Recorded data
^^^^^^^^

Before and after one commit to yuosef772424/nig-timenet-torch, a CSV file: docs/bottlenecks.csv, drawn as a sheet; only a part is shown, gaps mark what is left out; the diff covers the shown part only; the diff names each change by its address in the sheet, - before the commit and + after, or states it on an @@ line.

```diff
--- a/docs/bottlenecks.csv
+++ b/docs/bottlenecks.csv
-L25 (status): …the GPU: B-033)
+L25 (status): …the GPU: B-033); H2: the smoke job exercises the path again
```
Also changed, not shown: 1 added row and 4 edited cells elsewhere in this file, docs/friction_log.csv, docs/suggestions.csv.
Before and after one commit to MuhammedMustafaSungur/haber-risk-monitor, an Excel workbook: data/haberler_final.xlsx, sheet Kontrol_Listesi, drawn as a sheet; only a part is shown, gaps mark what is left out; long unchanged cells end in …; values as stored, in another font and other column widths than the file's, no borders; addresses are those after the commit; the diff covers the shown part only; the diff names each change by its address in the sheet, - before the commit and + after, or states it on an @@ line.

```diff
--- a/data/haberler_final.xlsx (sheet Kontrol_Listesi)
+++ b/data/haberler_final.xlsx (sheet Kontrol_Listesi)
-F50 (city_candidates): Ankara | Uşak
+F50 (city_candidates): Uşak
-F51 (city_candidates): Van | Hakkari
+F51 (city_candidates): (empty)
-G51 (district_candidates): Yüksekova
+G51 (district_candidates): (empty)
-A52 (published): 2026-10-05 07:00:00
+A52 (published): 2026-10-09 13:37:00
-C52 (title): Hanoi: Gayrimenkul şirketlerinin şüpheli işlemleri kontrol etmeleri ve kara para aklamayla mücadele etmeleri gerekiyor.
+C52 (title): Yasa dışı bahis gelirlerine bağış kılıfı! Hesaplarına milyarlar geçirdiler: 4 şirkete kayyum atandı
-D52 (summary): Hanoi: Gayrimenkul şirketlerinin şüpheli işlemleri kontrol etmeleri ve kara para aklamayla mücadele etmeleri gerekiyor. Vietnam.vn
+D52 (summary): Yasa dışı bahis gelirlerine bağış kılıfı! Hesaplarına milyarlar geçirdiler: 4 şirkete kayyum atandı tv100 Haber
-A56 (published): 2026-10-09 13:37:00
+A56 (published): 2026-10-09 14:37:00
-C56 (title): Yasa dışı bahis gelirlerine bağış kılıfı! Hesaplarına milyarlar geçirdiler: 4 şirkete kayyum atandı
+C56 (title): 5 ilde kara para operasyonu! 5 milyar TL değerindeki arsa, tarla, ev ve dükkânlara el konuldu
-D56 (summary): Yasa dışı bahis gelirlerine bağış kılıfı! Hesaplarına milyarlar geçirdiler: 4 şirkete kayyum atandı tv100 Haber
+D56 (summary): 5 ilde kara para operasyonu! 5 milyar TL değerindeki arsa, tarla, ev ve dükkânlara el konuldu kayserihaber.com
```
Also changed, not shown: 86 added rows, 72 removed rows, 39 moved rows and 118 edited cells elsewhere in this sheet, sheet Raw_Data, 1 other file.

^^^^^^^^

* WORK REQUEST: The records above are to be printed out again exactly, without omission.

* ANSWER TO THE PROBLEM:
Before and after one commit to yuosef772424/nig-timenet-torch, a CSV file: docs/bottlenecks.csv, drawn as a sheet; only a part is shown, gaps mark what is left out; the diff covers the shown part only; the diff names each change by its address in the sheet, - before the commit and + after, or states it on an @@ line.

```diff
--- a/docs/bottlenecks.csv
+++ b/docs/bottlenecks.csv
-L25 (status): …the GPU: B-033)
+L25 (status): …the GPU: B-033); H2: the smoke job exercises the path again
```
Also changed, not shown: 1 added row and 4 edited cells elsewhere in this file, docs/friction_log.csv, docs/suggestions.csv.
Before and after one commit to MuhammedMustafaSungur/haber-risk-monitor, an Excel workbook: data/haberler_final.xlsx, sheet Kontrol_Listesi, drawn as a sheet; only a part is shown, gaps mark what is left out; long unchanged cells end in …; values as stored, in another font and other column widths than the file's, no borders; addresses are those after the commit; the diff covers the shown part only; the diff names each change by its address in the sheet, - before the commit and + after, or states it on an @@ line.

```diff
--- a/data/haberler_final.xlsx (sheet Kontrol_Listesi)
+++ b/data/haberler_final.xlsx (sheet Kontrol_Listesi)
-F50 (city_candidates): Ankara | Uşak
+F50 (city_candidates): Uşak
-F51 (city_candidates): Van | Hakkari
+F51 (city_candidates): (empty)
-G51 (district_candidates): Yüksekova
+G51 (district_candidates): (empty)
-A52 (published): 2026-10-05 07:00:00
+A52 (published): 2026-10-09 13:37:00
-C52 (title): Hanoi: Gayrimenkul şirketlerinin şüpheli işlemleri kontrol etmeleri ve kara para aklamayla mücadele etmeleri gerekiyor.
+C52 (title): Yasa dışı bahis gelirlerine bağış kılıfı! Hesaplarına milyarlar geçirdiler: 4 şirkete kayyum atandı
-D52 (summary): Hanoi: Gayrimenkul şirketlerinin şüpheli işlemleri kontrol etmeleri ve kara para aklamayla mücadele etmeleri gerekiyor. Vietnam.vn
+D52 (summary): Yasa dışı bahis gelirlerine bağış kılıfı! Hesaplarına milyarlar geçirdiler: 4 şirkete kayyum atandı tv100 Haber
-A56 (published): 2026-10-09 13:37:00
+A56 (published): 2026-10-09 14:37:00
-C56 (title): Yasa dışı bahis gelirlerine bağış kılıfı! Hesaplarına milyarlar geçirdiler: 4 şirkete kayyum atandı
+C56 (title): 5 ilde kara para operasyonu! 5 milyar TL değerindeki arsa, tarla, ev ve dükkânlara el konuldu
-D56 (summary): Yasa dışı bahis gelirlerine bağış kılıfı! Hesaplarına milyarlar geçirdiler: 4 şirkete kayyum atandı tv100 Haber
+D56 (summary): 5 ilde kara para operasyonu! 5 milyar TL değerindeki arsa, tarla, ev ve dükkânlara el konuldu kayserihaber.com
```
Also changed, not shown: 86 added rows, 72 removed rows, 39 moved rows and 118 edited cells elsewhere in this sheet, sheet Raw_Data, 1 other file.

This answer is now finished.